5 Great Food Documentaries to Catch on Netflix
- Food Inc.
- The Truth About Alcohol
- In Defense of Food
Anyone who has the streaming video service, Netflix, has access to many fascinating documentaries on a range of topics. One of the most popular realms covered by this style of filmmaking is nutrition. However, it’s important to parse which titles are weighted down with overt bias and even deliver incorrect information about a topic the understanding of which is vital. To help those interested in the issue find the best nutrition documentaries, the article below lists five of the best currently available.
Related resource: Top 25 Most Affordable Online Bachelor’s in Health Sciences
1. Food Inc.
In 2008, this bombshell documentary appeared on the scene with some claims that seemed rather bold at the time. It focuses on how America produces grains, meats, and vegetables according to an industrialized philosophy, diving deep into the mechanized and often unsanitary world of slaughterhouses and packing depots. Some of the assertions it makes have been born out by other investigations in the decade since its debut, including the unsustainable and inhumane nature of much of American raw foods production.
2. The Truth About Alcohol
With all the conflicting information about the impacts of alcohol that is currently available at the touch of a button, the BBC decided to put many popular assumptions and study conclusions to the test. In this documentary, experts and enthusiasts take on questions such as what tolerance means, the real benefits of red wine, whether a nightcap will improve sleep quality, and other topics related to one of humanity’s oldest manufactured beverage products. Hosted by Dr. Javid Abdelmoneium, the investigation takes viewers on a journey that includes places as varied as the local pub and the sleep analysis laboratory.
Based on investigative journalist Michael Pollan’s award-winning inquiry into the underlying nature of food and the processes by which humans manipulate raw ingredients to create foods and entire cuisines, this four-part series never fails to fascinate. Divided into the four elements—Fire, Water, Earth, and Air—each episode examines a different method of food preparation or creation. For example, Fire examines how the use of fire may have changed the course of human evolution entirely, by making nutrients more available with less effort.

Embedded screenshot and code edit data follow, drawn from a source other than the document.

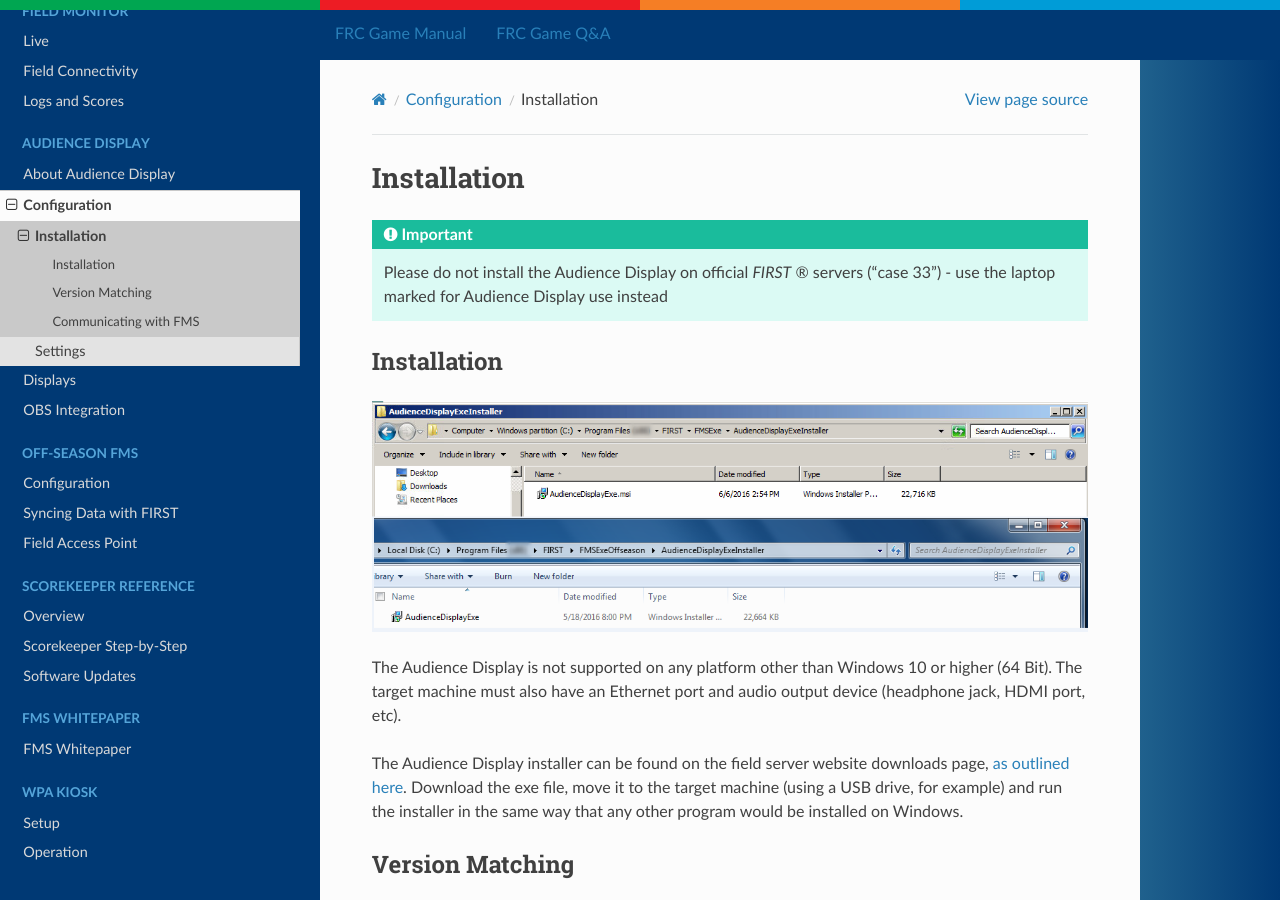
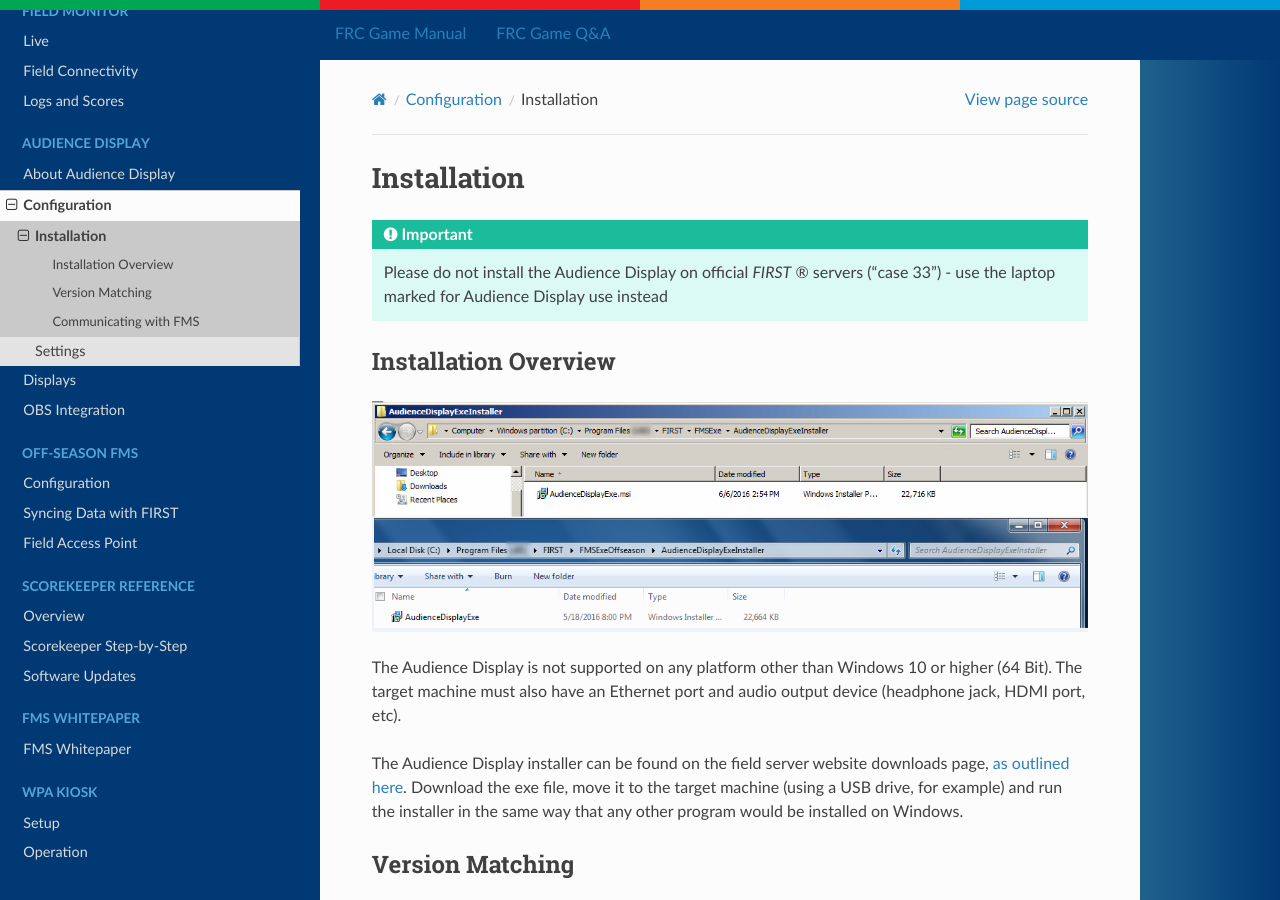
Before and after one commit to FIRSTRobotics/fms-manual, a Sphinx documentation site: the page built from source/audience-display/configuration/installation.rst, in a window 1280 px wide and 900 px high. Built offline with Sphinx 7.4.7 and the Read the Docs theme 2.0.0, drawn with Linux system fonts in a browser that asks for light colours.

Commit message:
title dupe

```diff
--- a/source/audience-display/configuration/installation.rst
+++ b/source/audience-display/configuration/installation.rst
@@ -7,8 +7,8 @@ Installation
 .. important::
    Please do not install the Audience Display on official *FIRST* |reg| servers ("case 33") - use the laptop marked for Audience Display use instead
 
-Installation
--------------
+Installation Overview
+---------------------
 
 .. image:: images/installation-0.png
    :alt: Two copies of Windows Explorer opened to the location of the Audience Display installer. One is opened to the off season installer.
```
Also changed, not shown: other parts of source/audience-display/configuration/installation.rst (+1 -1 lines).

Earth offers a startling look into the selective use of microorganisms that are essential for making cheese, yogurt, alcohol, chocolate, and bread.
While the 2016 documentary does employ a narrow focus, zooming in on the 160-acre farm of Marty Travis, who represents the seventh generation of a family farming tradition. Even so, it offers a consideration of broader issues, such as the growth of agribusinesses, which have primarily replaced individual farmers. It also raises important questions about the sustainability of modern, industrialized farming practices, the economic soundness of current business practices related to the growing, harvesting, and packing of foods from the fields, and how they impact the human relationship with the earth.
5. In Defense of Food
Drawn once more from his work as an investigative journalist, this documentary follows food through its various channels from farm to table. It also takes time to explore how much time, money, and energy are devoted to transforming food into food products, with a side dish of investigating how psychology and advertising are leveraged to manipulate the American palate. More disturbing and enlightening than many of the available documentaries, it still offers modern eaters a path to better health without sacrificing their sanity or their bank balance. Pollan advises people to eat food. It should be mostly plant-based, and one shouldn’t overeat.
While there is any number of filmmakers with an agenda and a budget, documentaries worth watching will be mostly self-evident. There is roughly a score of nutrition and food-related documentaries and series available on Netflix, but the best ones don’t push a single perspective too heavily and usually attempt to present the facts clearly, even while also entertaining the audience.